Although online services are essential for most people, there are plenty of occasions when the impersonal and distant nature of the internet doesn’t support us in our lives.  Being self employed, many of my customers still prefer to pay me by cheque.  Thankfully my bank accepts cheques via the post office counter, otherwise getting prompt clearance of the money would be really challenging. Like many working families we often experience a ‘pinch point’ of our finances near the end of the month and a delayed cheque clearance can cause significant cash flow problems.  On one occasion, I took a whole morning off to drive to Newton Abbot to pay a cheque into my bank account (as all Bovey banks are now closed).  After being caught in a traffic jam, I couldn’t find anywhere to park.  I subsequently had to turn around after a wasted two hour round journey with no paid-in cheque and with the loss of a morning’s earnings.

Our local post office helps us to stay connected with our relatives and long-distance friends – both in the UK and abroad. My husband’s family all live in Cheshire and we love to send parcels & cards for their birthdays and special occasions.  It feels important to let our loved ones know that we are thinking of them despite the hundreds of miles that separate us.  With the support of our kind and patient post office staff, I’ve managed to understand exchange rates, buy our Euros and successfully complete the challenging passport application. I know that at the counter I have probably asked some inane questions across the years and I know that the presence of a helpful person has gone a long way beyond navigating any FAQ section.

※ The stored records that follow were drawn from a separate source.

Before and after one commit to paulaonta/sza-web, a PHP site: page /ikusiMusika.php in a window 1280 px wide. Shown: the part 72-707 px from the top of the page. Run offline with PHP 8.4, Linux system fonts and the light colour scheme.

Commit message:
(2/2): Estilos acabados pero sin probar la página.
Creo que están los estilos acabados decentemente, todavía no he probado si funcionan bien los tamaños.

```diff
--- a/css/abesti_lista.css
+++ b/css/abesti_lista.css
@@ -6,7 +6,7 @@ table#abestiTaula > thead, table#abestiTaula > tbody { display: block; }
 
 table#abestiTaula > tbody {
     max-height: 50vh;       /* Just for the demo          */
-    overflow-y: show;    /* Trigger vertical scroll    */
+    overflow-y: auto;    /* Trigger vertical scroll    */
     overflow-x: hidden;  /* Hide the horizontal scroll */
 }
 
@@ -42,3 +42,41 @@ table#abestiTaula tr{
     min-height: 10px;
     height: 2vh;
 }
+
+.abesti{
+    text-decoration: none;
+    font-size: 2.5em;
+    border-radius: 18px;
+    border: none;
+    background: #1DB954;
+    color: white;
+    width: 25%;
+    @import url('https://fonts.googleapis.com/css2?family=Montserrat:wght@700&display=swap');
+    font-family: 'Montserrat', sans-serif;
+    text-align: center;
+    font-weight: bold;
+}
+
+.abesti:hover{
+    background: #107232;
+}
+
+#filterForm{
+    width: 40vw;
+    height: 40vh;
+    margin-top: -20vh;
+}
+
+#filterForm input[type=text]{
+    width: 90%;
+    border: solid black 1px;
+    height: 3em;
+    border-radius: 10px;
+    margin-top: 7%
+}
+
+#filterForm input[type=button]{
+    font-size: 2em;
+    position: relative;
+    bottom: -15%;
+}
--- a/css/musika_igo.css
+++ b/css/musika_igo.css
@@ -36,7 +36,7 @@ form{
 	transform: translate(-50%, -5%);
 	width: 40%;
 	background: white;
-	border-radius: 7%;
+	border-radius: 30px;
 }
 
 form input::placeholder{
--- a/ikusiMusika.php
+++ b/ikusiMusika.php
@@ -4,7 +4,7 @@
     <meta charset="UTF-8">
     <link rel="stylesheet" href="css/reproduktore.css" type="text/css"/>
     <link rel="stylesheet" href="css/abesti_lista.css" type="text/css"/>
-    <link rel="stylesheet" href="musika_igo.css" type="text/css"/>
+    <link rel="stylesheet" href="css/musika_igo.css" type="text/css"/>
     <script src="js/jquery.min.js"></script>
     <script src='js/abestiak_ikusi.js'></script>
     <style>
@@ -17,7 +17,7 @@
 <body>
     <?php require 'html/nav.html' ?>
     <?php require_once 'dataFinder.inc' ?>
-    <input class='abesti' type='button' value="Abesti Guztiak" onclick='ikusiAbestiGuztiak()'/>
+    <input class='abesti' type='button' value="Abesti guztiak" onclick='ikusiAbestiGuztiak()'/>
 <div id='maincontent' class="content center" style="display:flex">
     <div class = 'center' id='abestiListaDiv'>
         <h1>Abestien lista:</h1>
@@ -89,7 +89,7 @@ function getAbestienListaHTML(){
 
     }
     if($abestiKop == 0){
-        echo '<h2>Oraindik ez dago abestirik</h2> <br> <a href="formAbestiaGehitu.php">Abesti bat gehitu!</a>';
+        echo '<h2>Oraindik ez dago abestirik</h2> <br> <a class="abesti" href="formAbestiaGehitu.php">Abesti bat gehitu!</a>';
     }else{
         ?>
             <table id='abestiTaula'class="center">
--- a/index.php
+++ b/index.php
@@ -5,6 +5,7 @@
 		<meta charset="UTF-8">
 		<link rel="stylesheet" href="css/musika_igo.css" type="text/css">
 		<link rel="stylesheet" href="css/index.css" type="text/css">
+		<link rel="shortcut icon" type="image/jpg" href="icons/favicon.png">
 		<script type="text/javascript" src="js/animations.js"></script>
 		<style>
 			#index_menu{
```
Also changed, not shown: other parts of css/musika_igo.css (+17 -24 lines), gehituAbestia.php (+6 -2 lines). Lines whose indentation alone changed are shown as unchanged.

In the Labour Party locally, we are concerned about post offices.  We know that Britain’s 11,500 post office branches are facing mounting financial pressures.  It is claimed financial pressures have already forced up to 1,000 out of business. In this technological age, more customers are now going online to buy stamps and parcels for postage along with paying bills and using government services.  Government subsidies for remote post office branches have already fallen from £415million in 2013-14 to £99million in 2017-18.  Under current plans this will fall further to £50million in 2020-21 before being stopped completely.

At the moment Post Office Limited, which is owned by the Government, replaces branches when they shut, but campaigners have warned that the rate of closures in the coming years will make this impossible.

In Labour we believe that:

  • Our post offices are a key asset for the community, and the expertise and experience of staff there is invaluable.
  • The relentless franchising and closure programme of the profit-making Crown Post Offices, points to a lack of vision rather than the plan for growth and innovation that is needed.
  • Government should therefore halt these closures and bring together stakeholders, including the CWU, industry experts, and business leaders, to develop a new strategy that safeguards the future of the Post office.

We are calling for the network to be properly funded, with a full range of services over the counter for those who are not online, and better support for the development of community hub models.

I know that my local post office helps me to live my life in a rural area.  It helps me to connect with others, comply with laws (eg car tax) and access my money and vital services. There is something to be said for efficiency and online progression, however as humans we often benefit greatly from speaking to others and accessing services face to face.  Perhaps we should listen to Einstein’s words, “It has become appallingly obvious that our technology has exceeded our humanity”.

Central Devon Labour Party – Lisa Robillard Webb – centraldevonlabour@gmail.com

 



Other columns by Lisa Robillard Webb

Political Choice - Fri 3 May 2019
High Streets – At the centre of our communities - Thu 24 Jan 2019
The Shame of UK’s Indefinite Detention - Thu 8 Nov 2018


Riverside Landscapes Griffiths Television - Sales, service and rental